Pythium may come from several sources at different times during crop production. Insects common to greenhouses, fungus gnats (Bradysia impatiens) and shoreflies (Scatella stagnalis), excreted viable P. aphanidermatum oospores after ingestion (9). Fungus gnat larvae and shorefly adults may be vectors. Some Pythium species are adapted to live in water producing swimming zoospores that can easily travel to other parts of the greenhouse. Others are adapted to live in the soil producing oospores, which serve as resting structures that survive desiccation and microbial infection. Previous studies suggested that populations of Pythium are relatively stable in soil when optimal conditions are present. Al-Sadi et al. 2008 (2), investigated the potential source of inoculum in greenhouse soils. They found that 7% of fallow soil was infested before introducing it to the greenhouse (2). They also found that other sources of Pythium included potting mixes; soil adhered to cultivation equipment and grower’s shoes and reused irrigation pipes. The consensus of opinion is that the main source of Pythium inoculum comes from soil and infected plants introduced to the greenhouse but little work has been done to definitively prove that an isolate found infecting plants is a clone of one found elsewhere in the production system. Pythium species have been found to reside in soil, in aisles, on tools, and in irrigation water (Moorman and Daughtrey, unpublished) but many of the species found are not the main pathogens in greenhouses. Dispersal of Pythium is a major concern in hydroponic culture (15; 19).
Genera Confused with Pythium
For very useful illustrations of the following genera, see Domsch, K. H., Gams, W. and Anderson, T. H. 2007. Compendium of soil fungi. Berchtesgaden, IHW-Verlag (8), available through The American Phytopathological Society (APS).
Phytophthora [Stramenopila, Heterokonta, Peronosporomycetes, Pythiales, Pythiaceae, Phytophthora]

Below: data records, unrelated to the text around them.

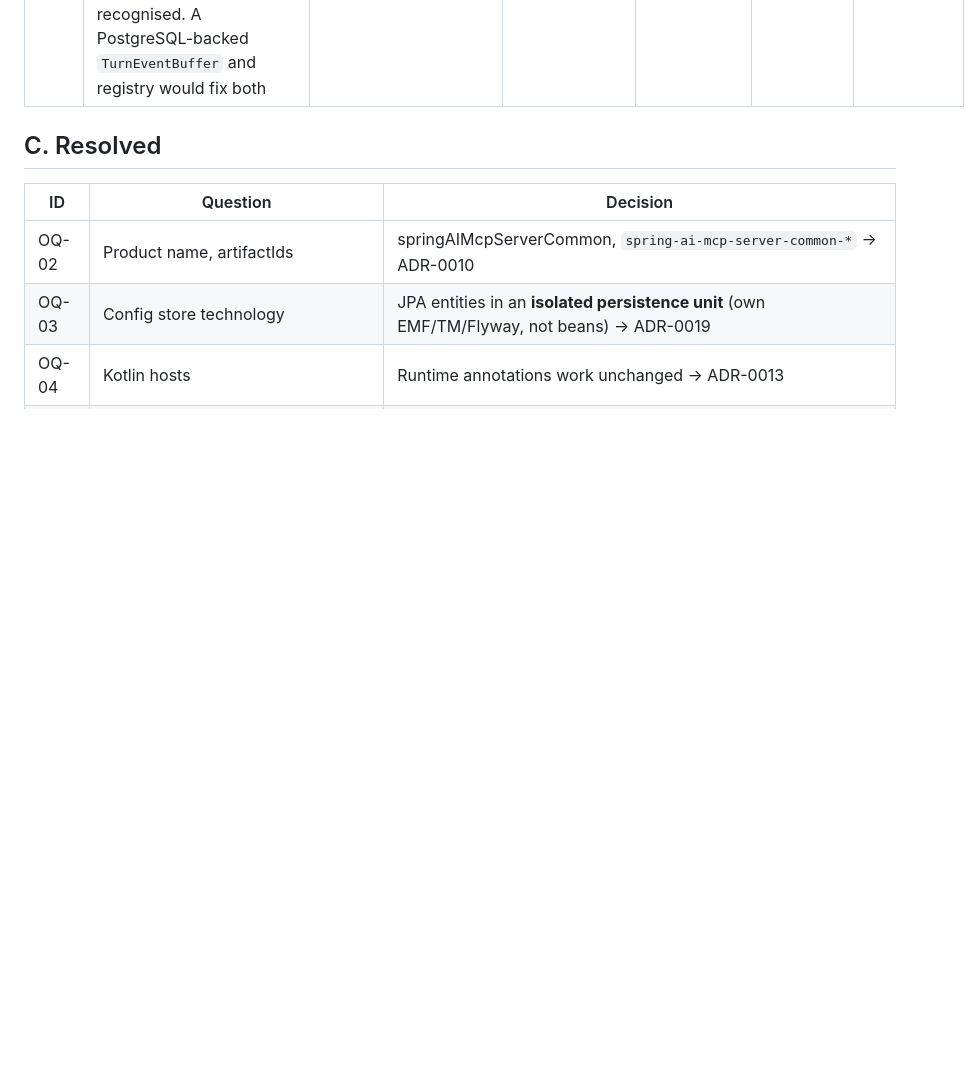
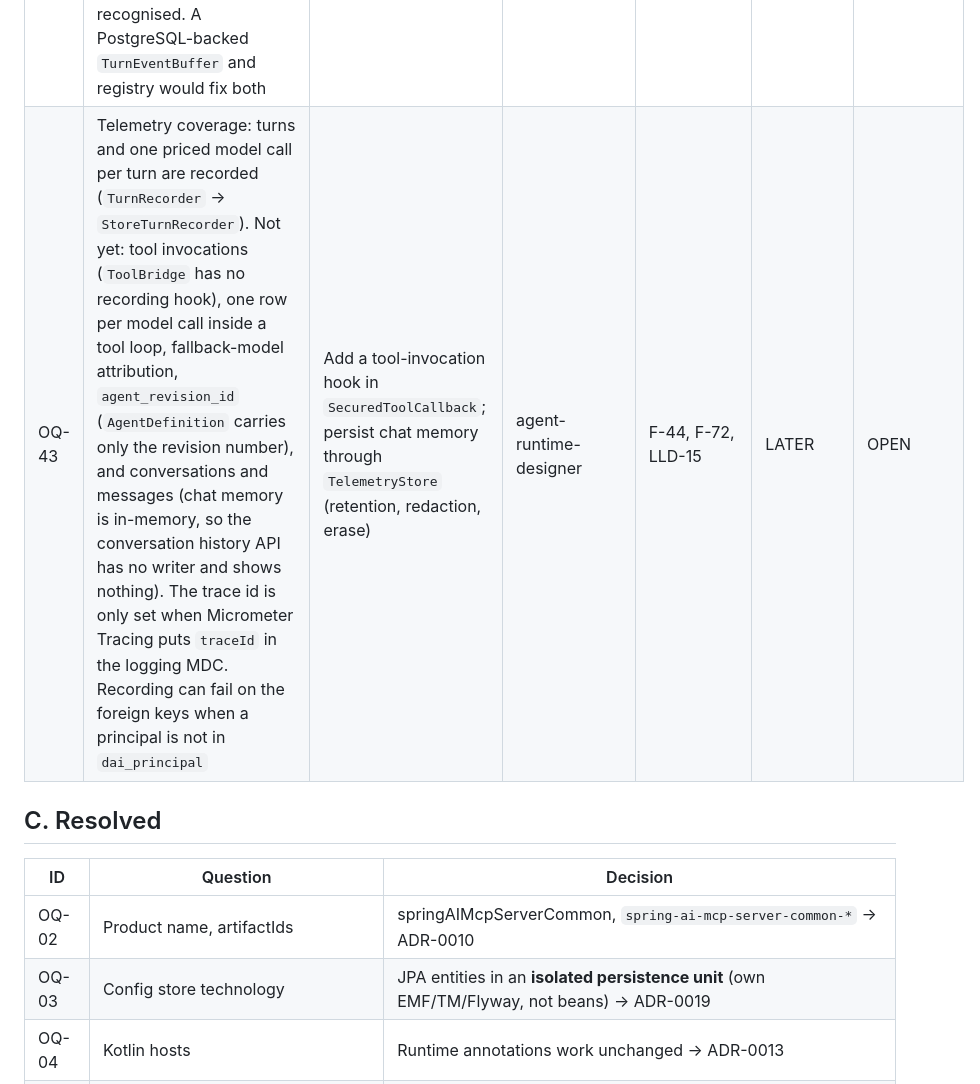
Before and after one commit to davialos/springAIMcpServer, a Markdown page: docs/open-questions.md, the part around the change. Rendered like a GitHub page; blank space fills up the shorter version.

```diff
--- a/docs/open-questions.md
+++ b/docs/open-questions.md
@@ -53,6 +53,7 @@ Deployment criticality:
 | OQ-40 | Budget accuracy: the check is pre-turn without a reservation, so concurrent turns can overshoot a hard limit by the in-flight tokens plus the decision cache TTL; LLD-10 §6 specifies reserve/settle through the shared `RateLimiterBackend` port. Also open: MCP-served agent turns and the tool-loop's repeated model calls are not re-checked mid-turn; fallback-model usage is attributed to the primary model; cached-input tokens are recorded as 0 | Add reserve/settle behind the port when a host needs exact caps | agent-runtime-designer | LLD-10 §6, ADR-0021 | LATER | OPEN |
 | OQ-41 | Per-kind spec shape validation: today a draft only has to be a well-formed JSON object without credentials; the shape is checked when the spec is consumed (publish, snapshot load). *(The turn id mismatch between stream ids and `turn.start` is fixed: the controller's id is passed through `AgentChatRequest.turnId`.)* | Add per-kind JSON Schemas for specs and validate on save | lld-chief-architect | LLD-08 | LATER | OPEN |
 | OQ-42 | `clientRequestId` de-duplication and the replay buffer are node-local (ADR-0021): behind a round-robin balancer a retry or reconnect on another node is not recognised. A PostgreSQL-backed `TurnEventBuffer` and registry would fix both | Keep node-local until a host needs cross-node resume | lld-chief-architect | ADR-0021, LLD-13 §5 | LATER | OPEN |
+| OQ-43 | Telemetry coverage: turns and one priced model call per turn are recorded (`TurnRecorder` → `StoreTurnRecorder`). Not yet: tool invocations (`ToolBridge` has no recording hook), one row per model call inside a tool loop, fallback-model attribution, `agent_revision_id` (`AgentDefinition` carries only the revision number), and conversations and messages (chat memory is in-memory, so the conversation history API has no writer and shows nothing). The trace id is only set when Micrometer Tracing puts `traceId` in the logging MDC. Recording can fail on the foreign keys when a principal is not in `dai_principal` | Add a tool-invocation hook in `SecuredToolCallback`; persist chat memory through `TelemetryStore` (retention, redaction, erase) | agent-runtime-designer | F-44, F-72, LLD-15 | LATER | OPEN |
 
 ## C. Resolved
 
```
Also changed, not shown: docs/lld/10-observability-cost-quota.md (+2 -0 lines), docs/ui-api-gap-analysis.md (+1 -1 lines).
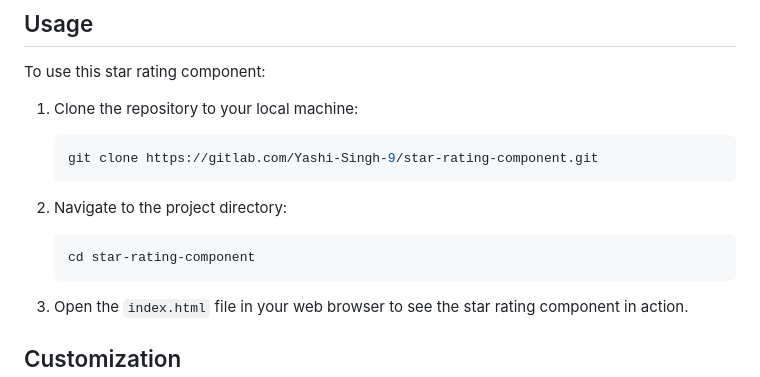
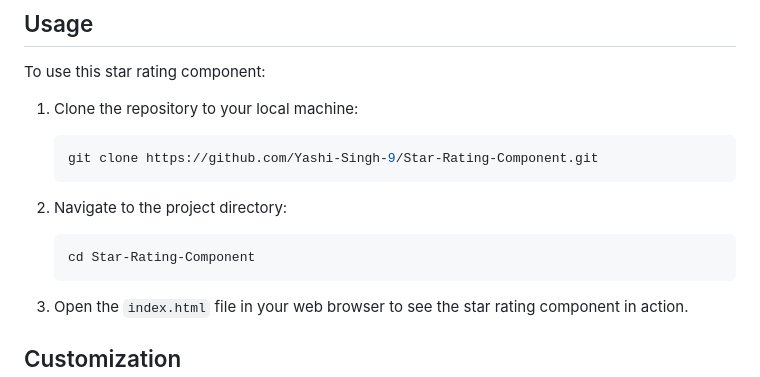
Before and after one commit to Yashi-Singh-9/Star-Rating-Component, a Markdown page: README.md, the part around the change. Rendered like a GitHub page.

````diff
--- a/README.md
+++ b/README.md
@@ -41,13 +41,13 @@ To use this star rating component:
 1. Clone the repository to your local machine:
 
     ```bash
-    git clone https://gitlab.com/Yashi-Singh-9/star-rating-component.git
+    git clone https://github.com/Yashi-Singh-9/Star-Rating-Component.git
     ```
 
 2. Navigate to the project directory:
 
     ```bash
-    cd star-rating-component
+    cd Star-Rating-Component
     ```
 
 3. Open the `index.html` file in your web browser to see the star rating component in action.
````
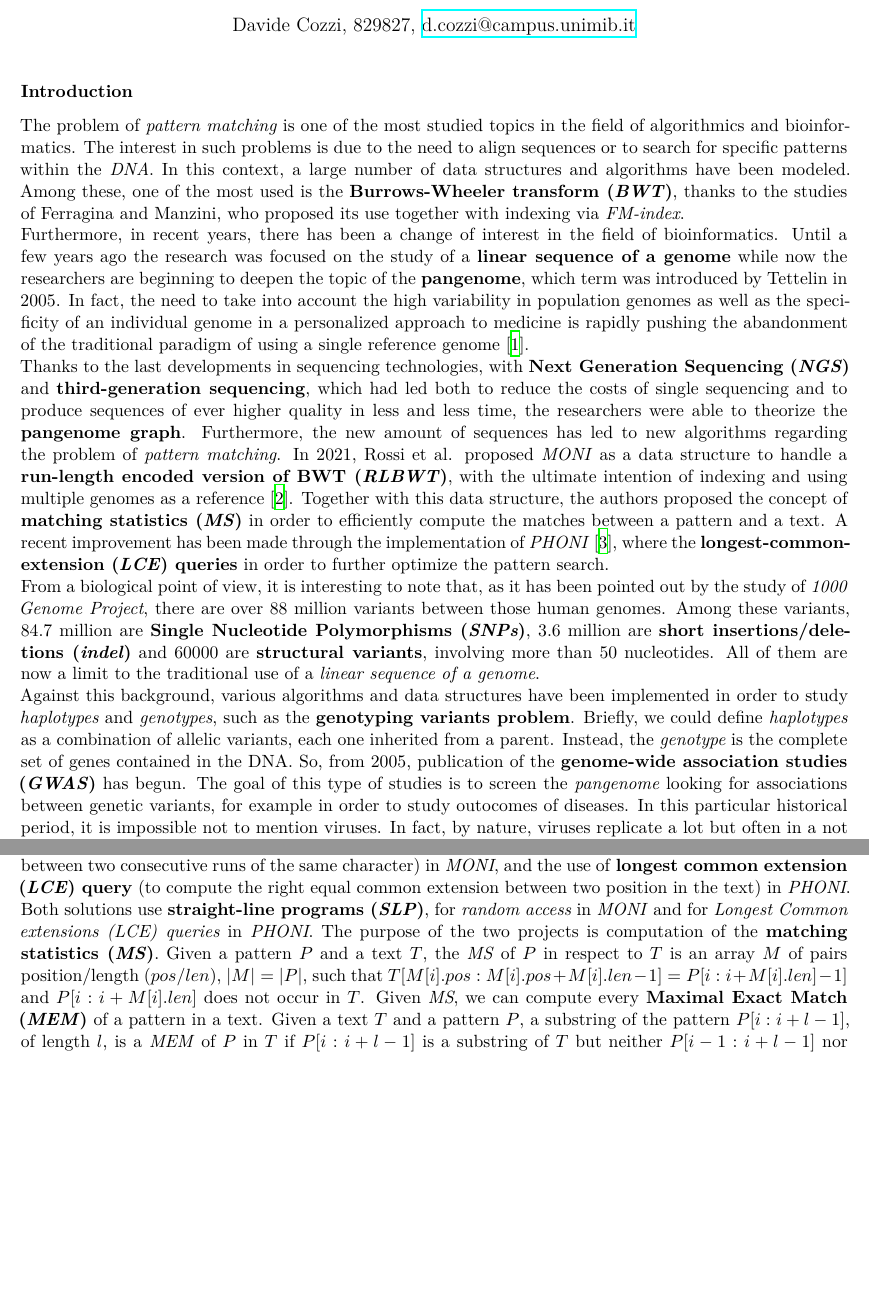
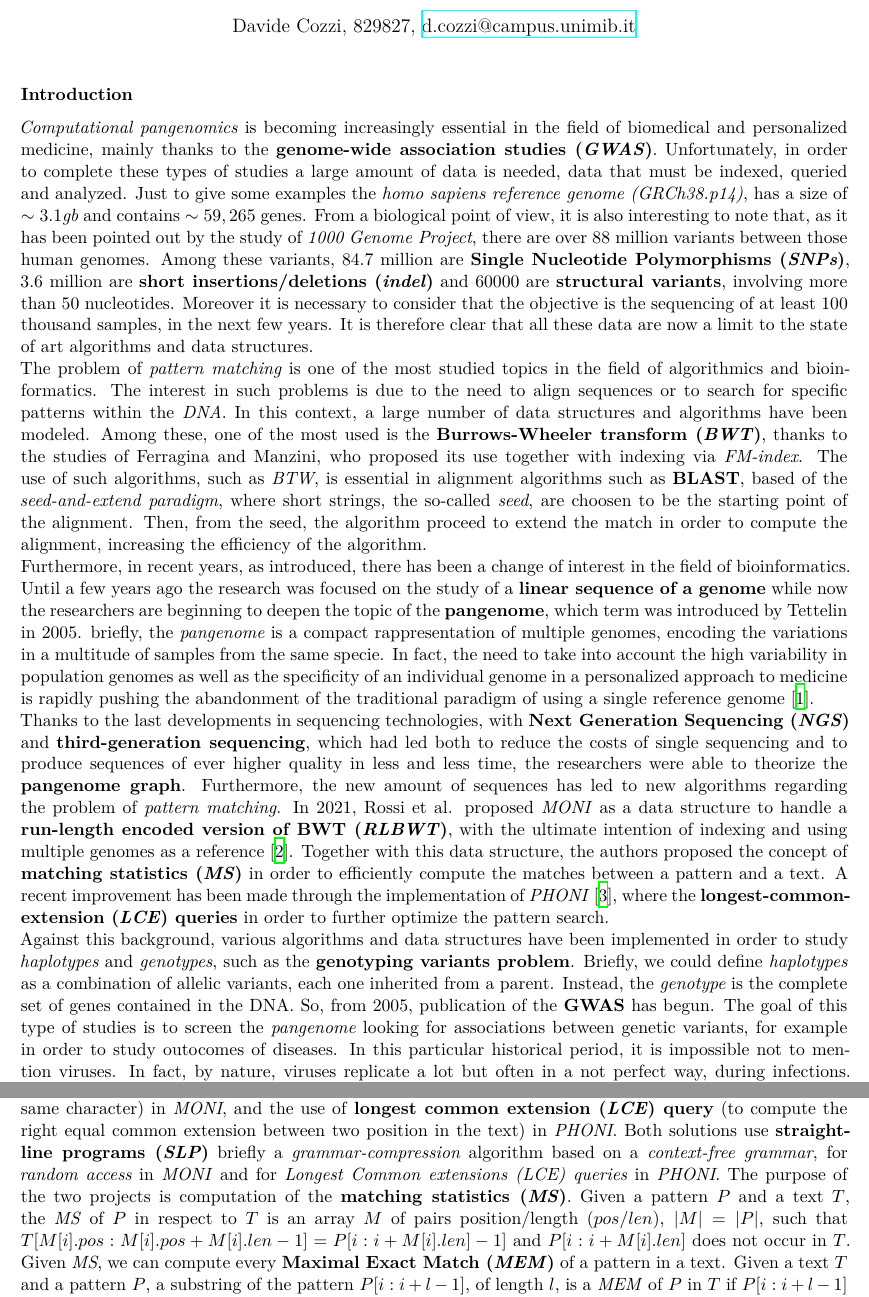
Before and after one commit to dlcgold/Master-Thesis, a LaTeX document (abstract/abstract.tex): two parts of pages 1 and 2 of 4, joined at a grey line, cut so that both start at the same text, the shorter picture padded with empty space. Compiled offline with XeLaTeX.

Commit message:
continuo abstract

```diff
--- a/abstract/abstract.tex
+++ b/abstract/abstract.tex
@@ -90,7 +90,7 @@
 \usepackage{lipsum}
 \DeclareSymbolFont{symbolsC}{U}{txsyc}{m}{n}
 \DeclareMathSymbol{\strictif}{\mathrel}{symbolsC}{74}
-\title{PhD Proposal}
+\title{\vspace{-1.75cm}PhD Proposal}
 \author{Davide Cozzi, 829827,
   \href{mailto:d.cozzi@campus.unimib.it}{d.cozzi@campus.unimib.it}}
 \date{}
@@ -101,11 +101,9 @@
   {\normalfont\normalsize\bfseries}%
 }
 \makeatother
-
-\pgfplotsset{compat=1.13}
+\usepackage{setspace}
 \begin{document}
 \maketitle
-
 \definecolor{shadecolor}{gray}{0.80}
 \setlist{leftmargin = 2cm}
 \newtheorem{teorema}{Teorema}
@@ -122,6 +120,23 @@
 \newcommand{\floor}[1]{\lfloor #1 \rfloor}
 \newcommand{\MYhref}[3][blue]{\href{#2}{\color{#1}{#3}}}%
 \subsubsection*{Introduction}
+\textit{Computational pangenomics} is becoming increasingly essential in the
+field of biomedical and personalized medicine, mainly thanks to the
+\textbf{genome-wide association studies (\textit{GWAS})}. Unfortunately, in
+order to complete these types of studies a large amount of data is needed, data
+that must be indexed, queried and analyzed. Just
+to give some examples the \textit{homo sapiens reference genome (GRCh38.p14)},
+has a size of $\sim 3.1$\textit{gb} and contains $\sim 59,265$ genes. From
+a biological point of view, it is also interesting to note that, as it has been
+pointed out by the study of \textit{1000 Genome Project}, there are over 88
+million variants between those human genomes. Among these variants, 84.7 million
+are \textbf{Single
+  Nucleotide Polymorphisms (\textit{SNPs})}, 3.6 million are \textbf{short
+  insertions/deletions (\textit{indel})} and 60000 are \textbf{structural
+  variants}, involving more than 50 nucleotides. Moreover it is necessary to
+consider that the objective is the sequencing of at least 100 thousand samples,
+in the next few years. It is therefore clear that all these data are now a limit
+to the state of art algorithms and data structures.\\
 The problem of \textit{pattern matching} is one of the most studied topics in
 the field of algorithmics and bioinformatics. The interest in such
 problems is due to the need to align sequences or to search for specific
@@ -129,13 +144,20 @@ patterns within the \textit{DNA}.
 In this context, a large number of data structures and algorithms have been
 modeled. Among these, one of the most used is the \textbf{Burrows-Wheeler
   transform (\textit{BWT})}, thanks to the studies of Ferragina and Manzini, who
-proposed its use together with indexing via \textit{FM-index}.\\
-Furthermore, in recent years, there has been a change of interest in the field
-of bioinformatics. Until a few years ago the research was focused on the
-study of a \textbf{linear sequence of a genome} while now the
+proposed its use together with indexing via \textit{FM-index}. The use of such
+algorithms, such as \textit{BTW}, is essential in alignment algorithms such as
+\textbf{BLAST}, based of the \textit{seed-and-extend paradigm}, where short
+strings, the so-called \textit{seed}, are choosen to be the starting point of
+the alignment. Then, from the seed, the algorithm proceed to extend the match in
+order to compute the alignment, increasing the efficiency of the algorithm.\\
+Furthermore, in recent years, as introduced, there has been a change of interest
+in the field of bioinformatics. Until a few years ago the research was focused
+on the study of a \textbf{linear sequence of a genome} while now the
 researchers are beginning to deepen the topic of the \textbf{pangenome}, which
 term was
-introduced by Tettelin in 2005. In fact, the need to take into
+introduced by Tettelin in 2005. briefly, the \textit{pangenome} is a compact
+rappresentation of multiple genomes, encoding the variations in a multitude of
+samples from the same specie. In fact, the need to take into
 account the high variability in population genomes as well as the specificity of
 an individual genome in a personalized approach to medicine is rapidly pushing
 the abandonment of the traditional paradigm of using a single reference genome
@@ -156,24 +178,14 @@ the matches between a pattern and a text. A recent improvement has been made
 through the implementation of \textit{PHONI} \cite{phoni}, where the
 \textbf{longest-common-extension (\textit{LCE}) queries} in order to further
 optimize the pattern search.\\
-From a biological point of view, it is interesting to note that, as it has been
-pointed out by the study of \textit{1000 Genome Project}, there are over 88
-million variants between those human genomes. Among these variants, 84.7 million
-are \textbf{Single
-  Nucleotide Polymorphisms (\textit{SNPs})}, 3.6 million are \textbf{short
-  insertions/deletions (\textit{indel})} and 60000 are \textbf{structural
-  variants},
-involving more than
-50 nucleotides. All of them are now a limit to the traditional use of a
-\textit{linear sequence of a genome}.\\
 Against this background, various algorithms and data structures have
 been implemented in order to study \textit{haplotypes} and
 \textit{genotypes}, such as the \textbf{genotyping variants
   problem}. Briefly, we could define \textit{haplotypes} as a combination
 of allelic variants, each one inherited from a parent. Instead, the
 \textit{genotype} is the complete set of genes contained in the DNA. So, from
-2005, publication of the \textbf{genome-wide association studies
-  (\textit{GWAS})} has begun. The goal of this type of studies is to screen the
+2005, publication of the \textbf{GWAS} has begun. The goal of this type of
+studies is to screen the
 \textit{pangenome} looking for associations between genetic variants, for
 example in order to study outocomes of diseases.
 In this particular historical period, it is impossible not to mention
@@ -287,9 +299,10 @@ the \textit{RLBWT} takes advantage of other methods, such as the use of
 the same character) in \textit{MONI}, and the use of \textbf{longest common
   extension (\textit{LCE}) query} (to compute the right equal common extension
 between two position in the text) in \textit{PHONI}. Both solutions use
-\textbf{straight-line programs (\textit{SLP})}, for \textit{random
-  access} in \textit{MONI} and for \textit{Longest Common extensions (LCE)
-  queries} in \textit{PHONI}.
+\textbf{straight-line programs (\textit{SLP})} briefly a
+\textit{grammar-compression} algorithm based on a \textit{context-free grammar},
+for \textit{random access} in \textit{MONI} and for \textit{Longest Common
+  extensions (LCE) queries} in \textit{PHONI}.
 The purpose of the two projects is computation of the \textbf{matching
   statistics (\textit{MS})}. Given a pattern $P$ and a text $T$, the \textit{MS}
 of $P$ in respect to $T$ is an array $M$ of pairs position/length ($pos$/$len$),
```
Also changed, not shown: abstract/abstract.pdf, abstract/abstract.tex (18 more changed lines).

Some species of Phytophthora can be confused with Pythium and vice versa. In general, they both grow on the same semi-selective media. An important difference is that zoospores differentiate within a thin walled vesicle produced by Pythium sporangia while zoospores of Phytophthora differentiate within the sporangium. In the case of Pythium, this is most easily observed when an isolate is cultured in water on boiled grass blades and the culture is observed using an inverted light microscope. All species of Phytophthora known to date produce more or less lemon-shaped sporangia (shown right). However, some also produce spherical hyphal swellings similar to those formed by some species of Pythium and a thorough examination of cultures is required to find the sporangia.
Aphanomyces [Stramenopila, Heterokonta, Peronosporomycetes, Saprolegniales, Leptolegniaceae, Aphanomyces]
In this genus, the sporangium is a long, inflated, filamentous structure at the end of the hypha. Zoospores form in a single row within the sporangium. When the sporangium breaks open at the tip, encysted zoospores clump there until they form a secondary swimming stage. In Pythium, swimming zoospores are released from a vesicle produced by the sporangium and they quickly swim away if the culture is in liquid. The oospores and antheridia look very much like several species of Pythium.
Pythiogeton [Stramenopila, Heterokonta, Peronosporomycetes, Pythiales, Pythiogetonceae, Phythiogeton]
Most members of this relatively uncommon genus are considered saprophytes by some are plant parasites (3). Morphology is so like Pythium that DNA sequencing will probably be needed to separate the two.
Mortierella [Mycota, Zygomycota, Zygomycetes, Mortierellales, Mortierellaceae, Mortierella]
This is a very common soil borne fungus that produces sporangiospores on branched or unbranched sporangiophores. The sporangiospores look like sporangia of some Pythium species. Some Mortierella species produce zygospores that look like Pythium oospores. Mortierella hyphae are mostly dichotomously branched while Pythium hyphae are not dichotomously branched.